It is important to build an intellectual base for your goals. Formal education is fine. Self-education is vital. ~Paul Harvey

It’s Thursday so odds are high we were at an estate sale somewhere.

Today, in my opinion, I walked away with a little nugget of gold.

There are not many positive things I can say about my stepmother, Irene. I was reminded of one today when I came across this book, Paul Harvey’s America.

Every Saturday Irene listened to the Swap Shop which was followed by Paul Harvey. The Swap Shop always had some very interesting things for sale. I didn’t understand many of the things people called in to sell–in Iowa the majority of things revolved around the farming community. I’d listen and wonder why in the world Irene listened to them. Maybe it was to get the radio on and tuned in so she could listen to Mr. Harvey.

I did not understand the appeal of any of it. All I wanted to do was turn into the local rock station so I could hear the weekly countdown. Fat chance that would EVER happen.

I do remember the first time I stopped brooding long enough to listen to The Paul Harvey Show. I tried hard to hide the fact I was interested in hearing what he had to say. Even as an early teen I could see his point of view which made me question once again–why was Irene listening to him? If she liked him maybe we did have some common ground?
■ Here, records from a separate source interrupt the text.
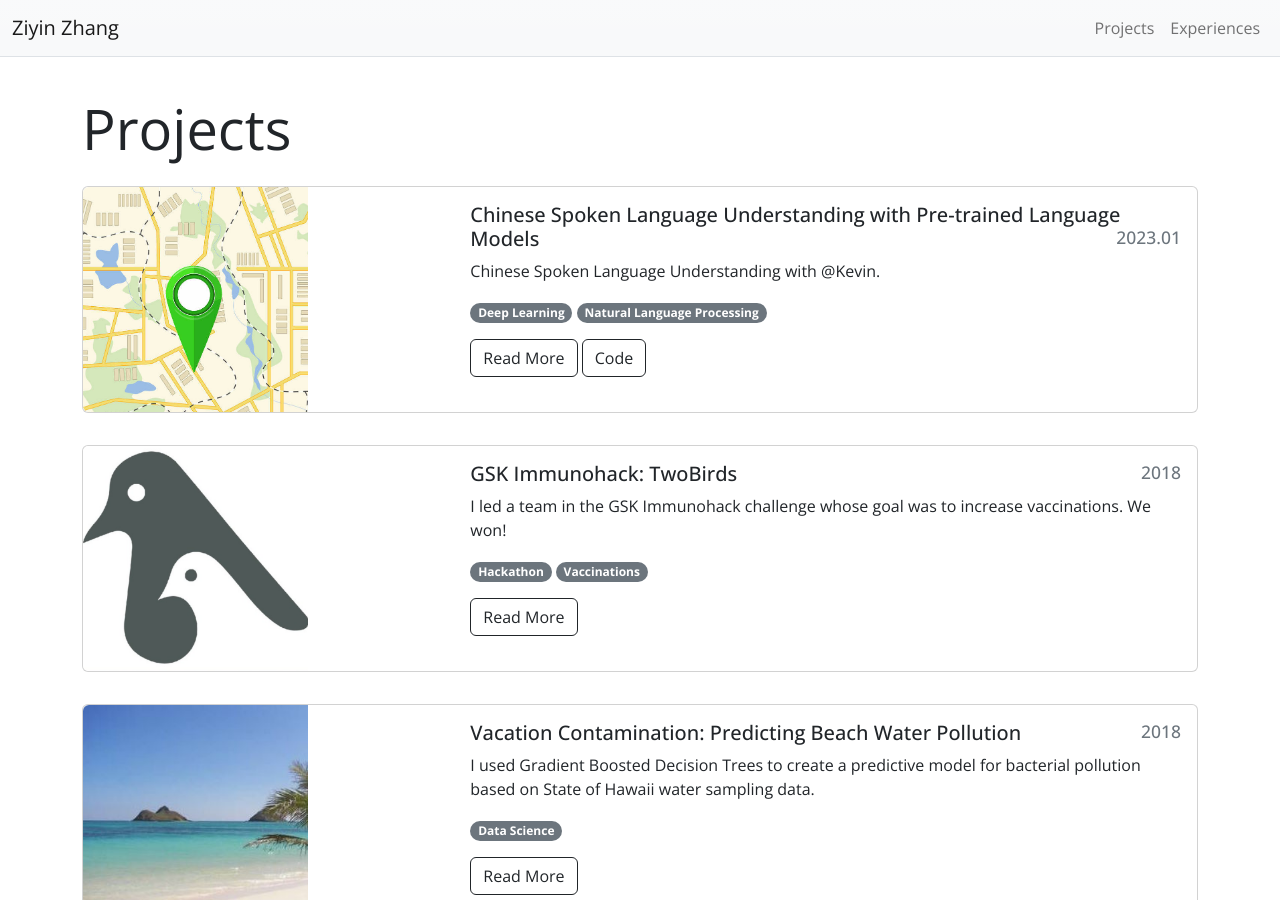
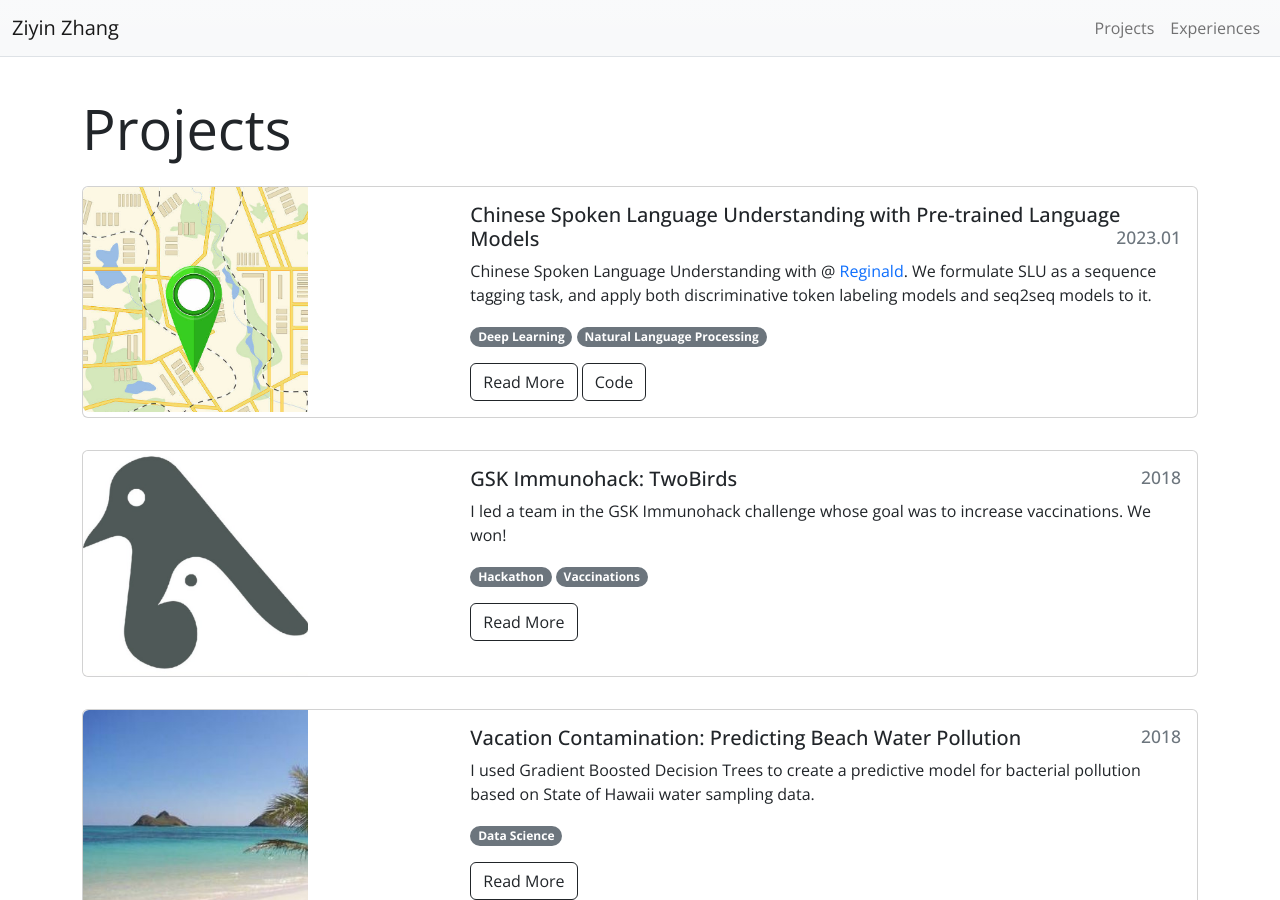
Before and after one commit to Geralt-Targaryen/Geralt-Targaryen.github.io, a Jekyll site: the page built from index.html, in a window 1280 px wide and 900 px high, scrolled down 1326 px. Built offline with Jekyll 4.4.1, drawn with Linux system fonts in a browser that asks for light colours.

Commit message:
3rd try at projects

```diff
--- a/projects/SLU.md
+++ b/projects/SLU.md
@@ -9,7 +9,8 @@ projecturl: https://github.com/Geralt-Targaryen/SLU
 labels:
   - Deep Learning
   - Natural Language Processing
-summary: "Chinese Spoken Language Understanding with @Kevin."
+summary: "Chinese Spoken Language Understanding with @<a href=\"https://github.com/KevinSRR\" target=\"_blank\">
+Reginald</a>. We formulate SLU as a sequence tagging task, and apply both discriminative token labeling models and seq2seq models to it."
 ---
 
 lalala.
```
Maybe I needed to give her a break.

In a matter of minutes I began another trip back in time thanks to another book found on the shelves of someone I never knew.

Stay tuned for the rest of the story.

“The child I was

is just one breath away from me.” 

Sheniz Janmohamed, Firesmoke

I am…

B…simply being.

~Peace~

 

Work Is More Than a Four Letter Word

“No man needs sympathy because he has to work, because he has a burden to carry. Far and away the best prize that life offers is the chance to work hard at work worth doing.” 

Theodore Roosevelt

Lunch seems to be the common thread of my stories lately.

Lucky, aren’t I?

Today Michael and I had lunch with a former coworker of mine, Kathy Willer and her husband, Denny. Interesting thing is Kathy and I worked in the same NE Iowa community for the same radiologists but at different facilities. Kathy worked at Schoitz Memorial Hospital. I worked at St. Francis Hospital. Even though we were only a few miles apart our work environments were very different, each hospital had its own specialty and way of doing things. Looking back it’s a little bit comical and a little bit sad.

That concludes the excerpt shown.